Write out the data exactly, please, and omit the pictures.

----- Source records

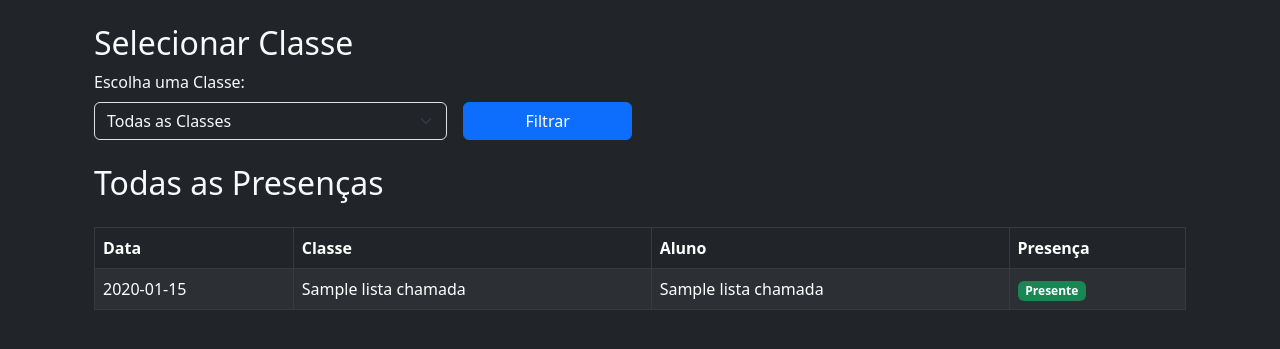
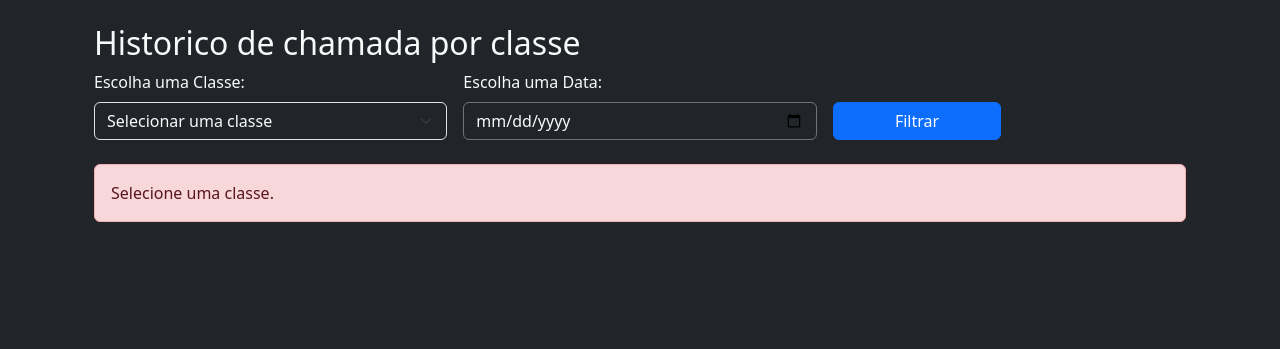
Before and after one commit to LeperfekTz/CAMPL-Mongo, a Flask app: page /lista_presenca in a window 1280 px wide. Shown: the part 57-406 px from the top of the page. Run offline with Flask 3, Linux system fonts and the light colour scheme; a database or web service that is not in the repository returns one stand-in record (values such as "Sample title"); some libraries are stand-ins or nearby versions.

Commit message:
botao data

```diff
--- a/app.py
+++ b/app.py
@@ -2,7 +2,7 @@ from flask import jsonify
 from flask_pymongo import PyMongo
 from flask import Flask, render_template, request, redirect, url_for, flash, session
 from pymongo.errors import ConnectionFailure
-from datetime import datetime
+from datetime import datetime, time
 from werkzeug.security import generate_password_hash, check_password_hash
 from bson import ObjectId
 from bson.errors import InvalidId
@@ -37,14 +37,17 @@ def login():
             return redirect(url_for('login'))
 
     return render_template('login.html')
+from datetime import datetime
 
 @app.route('/lista_presenca', methods=['GET'])
 def lista_presenca():
-    selected_classe = request.args.get('classe')  # ID da classe selecionada (como string)
+    selected_classe = request.args.get('classe')  # ID da classe
+    data_filtro = request.args.get('data')        # Data em formato 'YYYY-MM-DD'
     registros = []
 
     # Obtém todas as classes
     classes = list(mongo.db.classes.find())
+    selected_classe_nome = None
 
     if selected_classe:
         try:
@@ -52,20 +55,29 @@ def lista_presenca():
             selected_classe_obj = mongo.db.classes.find_one({"_id": classe_obj_id})
             selected_classe_nome = selected_classe_obj['classe'] if selected_classe_obj else None
 
-            # Filtra registros da classe selecionada
-            registros = list(mongo.db.Lista_chamada.find({"classe_id": ObjectId(selected_classe)}))
+            # Cria filtro para consulta
+            filtro = {"classe_id": classe_obj_id}
+
+            # Se a data foi informada, adiciona ao filtro
+            if data_filtro:
+                try:
+                    data_obj = datetime.strptime(data_filtro, "%Y-%m-%d")
+                    # Filtra pela data no mesmo dia (ignorar hora)
+                    proximo_dia = data_obj.replace(hour=23, minute=59, second=59)
+                    filtro["data"] = {"$gte": data_obj, "$lte": proximo_dia}
+                except ValueError:
+                    flash("Data inválida.", "error")
+
+            registros = list(mongo.db.Lista_chamada.find(filtro))
+
         except Exception as e:
             flash(f"Erro ao buscar registros: {e}", "error")
-            selected_classe_nome = None
-    else:
-        # Exibe todas as presenças de todas as classes
-        registros = list(mongo.db.Lista_chamada.find())
 
     return render_template(
         'lista_presenca.html',
         classes=classes,
         selected_classe=selected_classe,
-        selected_classe_nome=selected_classe_nome if selected_classe else None,
+        selected_classe_nome=selected_classe_nome,
         registros=registros
     )
 
--- a/templates/lista_presenca.html
+++ b/templates/lista_presenca.html
@@ -5,12 +5,12 @@
 {% block content %}
 <div class="container text-light">
   <!-- Filtro de Classe -->
-  <h2 class="mt-4">Selecionar Classe</h2>
+  <h2 class="mt-4">Historico de chamada por classe</h2>
   <form method="GET" action="{{ url_for('lista_presenca') }}" class="row g-3 mb-4">
     <div class="col-md-4">
         <label for="classe" class="form-label">Escolha uma Classe:</label>
         <select name="classe" id="classe" class="form-select bg-dark text-light">
-              <option value="">Todas as Classes</option>
+            <option value="">Selecionar uma classe</option>
             {% for classe in classes %}
             <option value="{{ classe['_id'] }}" {% if classe['_id']|string == request.args.get('classe') %} selected {% endif %}>
                 {{ classe['classe'] }}
@@ -18,6 +18,13 @@
             {% endfor %}
         </select>
     </div>
+
+    <!-- Campo de Data -->
+    <div class="col-md-4">
+        <label for="data" class="form-label">Escolha uma Data:</label>
+        <input type="date" name="data" id="data" class="form-control bg-dark text-light"value="{{ request.args.get('data', '') }}">
+    </div>
+
     <div class="col-md-2 d-flex align-items-end">
         <button type="submit" class="btn btn-primary w-100">Filtrar</button>
     </div>
@@ -25,11 +32,7 @@
 
 {% if registros %}
 <h2 class="mb-4">
-        {% if request.args.get('classe') %}
   Histórico da Classe: {{ selected_classe_nome }}
-        {% else %}
-          Todas as Presenças
-        {% endif %}
 </h2>
 
 <div class="table-responsive">
@@ -60,8 +63,12 @@
       </tbody>
   </table>
 </div>
+{% elif request.args.get('classe') %}
+<p class="alert alert-danger mt-4">Nenhum registro encontrado para esta classe.</p>
 {% else %}
-      <p class="alert alert-danger mt-4">Nenhum registro encontrado para esta classe.</p>
+<p class="alert alert-danger mt-4">Selecione uma classe.</p>
 {% endif %}
+
+
 </div>
 {% endblock %}
```
Lines whose indentation alone changed are shown as unchanged.
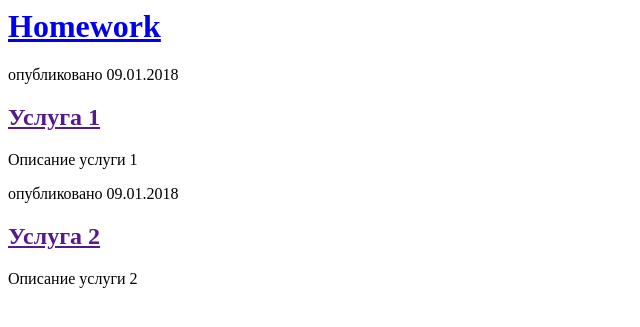
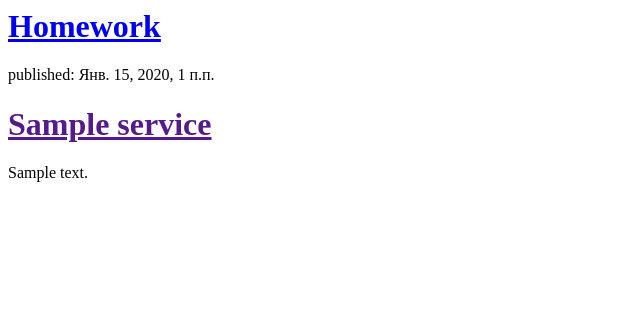
Before and after one commit to Savatyugina/DZ, a Django app: template blog/templates/blog/service_list.html in a window 1280 px wide. Shown: the top 327 px of the page, without its empty margins (0-640 px from the left). Run offline with Django 3.2, Linux system fonts and the light colour scheme; the template is opened without the code that fills it: values that come from a table or form of the project are taken from there, others are empty; tables that the repository leaves empty hold one stand-in row (values such as "Sample post").

Commit message:
Modified templates to display posts from database.

```diff
--- a/blog/templates/blog/service_list.html
+++ b/blog/templates/blog/service_list.html
@@ -7,16 +7,14 @@
             <h1><a href="/">Homework</a></h1>
         </div>
 
-        <div>
-            <p>опубликовано 09.01.2018</p>
-            <h2><a href="">Услуга 1</a></h2>
-            <p>Описание услуги 1</p>
-        </div>
+        {%  for service in services %}
+            <div>
+            <p>published: {{ service.published_date }}</p>
+                <h1><a href="">{{ service.title }}</a></h1>
+            <p>{{ service.text|linebreaksbr }}</p>
+            </div>
+        {% endfor %}
 
-        <div>
-            <p>опубликовано 09.01.2018</p>
-            <h2><a href="">Услуга 2</a></h2>
-            <p>Описание услуги 2</p>
-        </div>
+
     </body>
 </html>
--- a/blog/views.py
+++ b/blog/views.py
@@ -1,7 +1,10 @@
 from django.shortcuts import render
+from .models import Service
+from django.utils import timezone
 
 
 def service_list(request):
-    return render(request, 'blog/service_list.html', {})
+    services = Service.objects.filter(published_date__lte=timezone.now()).order_by('published_date')
+    return render(request, 'blog/service_list.html', {'services': services})
 
 # Create your views here.
```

----------

• [Exercise result]
Before and after one commit to LeperfekTz/CAMPL-Mongo, a Flask app: page /lista_presenca in a window 1280 px wide. Shown: the part 57-406 px from the top of the page. Run offline with Flask 3, Linux system fonts and the light colour scheme; a database or web service that is not in the repository returns one stand-in record (values such as "Sample title"); some libraries are stand-ins or nearby versions.

Commit message:
botao data

```diff
--- a/app.py
+++ b/app.py
@@ -2,7 +2,7 @@ from flask import jsonify
 from flask_pymongo import PyMongo
 from flask import Flask, render_template, request, redirect, url_for, flash, session
 from pymongo.errors import ConnectionFailure
-from datetime import datetime
+from datetime import datetime, time
 from werkzeug.security import generate_password_hash, check_password_hash
 from bson import ObjectId
 from bson.errors import InvalidId
@@ -37,14 +37,17 @@ def login():
             return redirect(url_for('login'))
 
     return render_template('login.html')
+from datetime import datetime
 
 @app.route('/lista_presenca', methods=['GET'])
 def lista_presenca():
-    selected_classe = request.args.get('classe')  # ID da classe selecionada (como string)
+    selected_classe = request.args.get('classe')  # ID da classe
+    data_filtro = request.args.get('data')        # Data em formato 'YYYY-MM-DD'
     registros = []
 
     # Obtém todas as classes
     classes = list(mongo.db.classes.find())
+    selected_classe_nome = None
 
     if selected_classe:
         try:
@@ -52,20 +55,29 @@ def lista_presenca():
             selected_classe_obj = mongo.db.classes.find_one({"_id": classe_obj_id})
             selected_classe_nome = selected_classe_obj['classe'] if selected_classe_obj else None
 
-            # Filtra registros da classe selecionada
-            registros = list(mongo.db.Lista_chamada.find({"classe_id": ObjectId(selected_classe)}))
+            # Cria filtro para consulta
+            filtro = {"classe_id": classe_obj_id}
+
+            # Se a data foi informada, adiciona ao filtro
+            if data_filtro:
+                try:
+                    data_obj = datetime.strptime(data_filtro, "%Y-%m-%d")
+                    # Filtra pela data no mesmo dia (ignorar hora)
+                    proximo_dia = data_obj.replace(hour=23, minute=59, second=59)
+                    filtro["data"] = {"$gte": data_obj, "$lte": proximo_dia}
+                except ValueError:
+                    flash("Data inválida.", "error")
+
+            registros = list(mongo.db.Lista_chamada.find(filtro))
+
         except Exception as e:
             flash(f"Erro ao buscar registros: {e}", "error")
-            selected_classe_nome = None
-    else:
-        # Exibe todas as presenças de todas as classes
-        registros = list(mongo.db.Lista_chamada.find())
 
     return render_template(
         'lista_presenca.html',
         classes=classes,
         selected_classe=selected_classe,
-        selected_classe_nome=selected_classe_nome if selected_classe else None,
+        selected_classe_nome=selected_classe_nome,
         registros=registros
     )
 
--- a/templates/lista_presenca.html
+++ b/templates/lista_presenca.html
@@ -5,12 +5,12 @@
 {% block content %}
 <div class="container text-light">
   <!-- Filtro de Classe -->
-  <h2 class="mt-4">Selecionar Classe</h2>
+  <h2 class="mt-4">Historico de chamada por classe</h2>
   <form method="GET" action="{{ url_for('lista_presenca') }}" class="row g-3 mb-4">
     <div class="col-md-4">
         <label for="classe" class="form-label">Escolha uma Classe:</label>
         <select name="classe" id="classe" class="form-select bg-dark text-light">
-              <option value="">Todas as Classes</option>
+            <option value="">Selecionar uma classe</option>
             {% for classe in classes %}
             <option value="{{ classe['_id'] }}" {% if classe['_id']|string == request.args.get('classe') %} selected {% endif %}>
                 {{ classe['classe'] }}
@@ -18,6 +18,13 @@
             {% endfor %}
         </select>
     </div>
+
+    <!-- Campo de Data -->
+    <div class="col-md-4">
+        <label for="data" class="form-label">Escolha uma Data:</label>
+        <input type="date" name="data" id="data" class="form-control bg-dark text-light"value="{{ request.args.get('data', '') }}">
+    </div>
+
     <div class="col-md-2 d-flex align-items-end">
         <button type="submit" class="btn btn-primary w-100">Filtrar</button>
     </div>
@@ -25,11 +32,7 @@
 
 {% if registros %}
 <h2 class="mb-4">
-        {% if request.args.get('classe') %}
   Histórico da Classe: {{ selected_classe_nome }}
-        {% else %}
-          Todas as Presenças
-        {% endif %}
 </h2>
 
 <div class="table-responsive">
@@ -60,8 +63,12 @@
       </tbody>
   </table>
 </div>
+{% elif request.args.get('classe') %}
+<p class="alert alert-danger mt-4">Nenhum registro encontrado para esta classe.</p>
 {% else %}
-      <p class="alert alert-danger mt-4">Nenhum registro encontrado para esta classe.</p>
+<p class="alert alert-danger mt-4">Selecione uma classe.</p>
 {% endif %}
+
+
 </div>
 {% endblock %}
```
Lines whose indentation alone changed are shown as unchanged.
Before and after one commit to Savatyugina/DZ, a Django app: template blog/templates/blog/service_list.html in a window 1280 px wide. Shown: the top 327 px of the page, without its empty margins (0-640 px from the left). Run offline with Django 3.2, Linux system fonts and the light colour scheme; the template is opened without the code that fills it: values that come from a table or form of the project are taken from there, others are empty; tables that the repository leaves empty hold one stand-in row (values such as "Sample post").

Commit message:
Modified templates to display posts from database.

```diff
--- a/blog/templates/blog/service_list.html
+++ b/blog/templates/blog/service_list.html
@@ -7,16 +7,14 @@
             <h1><a href="/">Homework</a></h1>
         </div>
 
-        <div>
-            <p>опубликовано 09.01.2018</p>
-            <h2><a href="">Услуга 1</a></h2>
-            <p>Описание услуги 1</p>
-        </div>
+        {%  for service in services %}
+            <div>
+            <p>published: {{ service.published_date }}</p>
+                <h1><a href="">{{ service.title }}</a></h1>
+            <p>{{ service.text|linebreaksbr }}</p>
+            </div>
+        {% endfor %}
 
-        <div>
-            <p>опубликовано 09.01.2018</p>
-            <h2><a href="">Услуга 2</a></h2>
-            <p>Описание услуги 2</p>
-        </div>
+
     </body>
 </html>
--- a/blog/views.py
+++ b/blog/views.py
@@ -1,7 +1,10 @@
 from django.shortcuts import render
+from .models import Service
+from django.utils import timezone
 
 
 def service_list(request):
-    return render(request, 'blog/service_list.html', {})
+    services = Service.objects.filter(published_date__lte=timezone.now()).order_by('published_date')
+    return render(request, 'blog/service_list.html', {'services': services})
 
 # Create your views here.
```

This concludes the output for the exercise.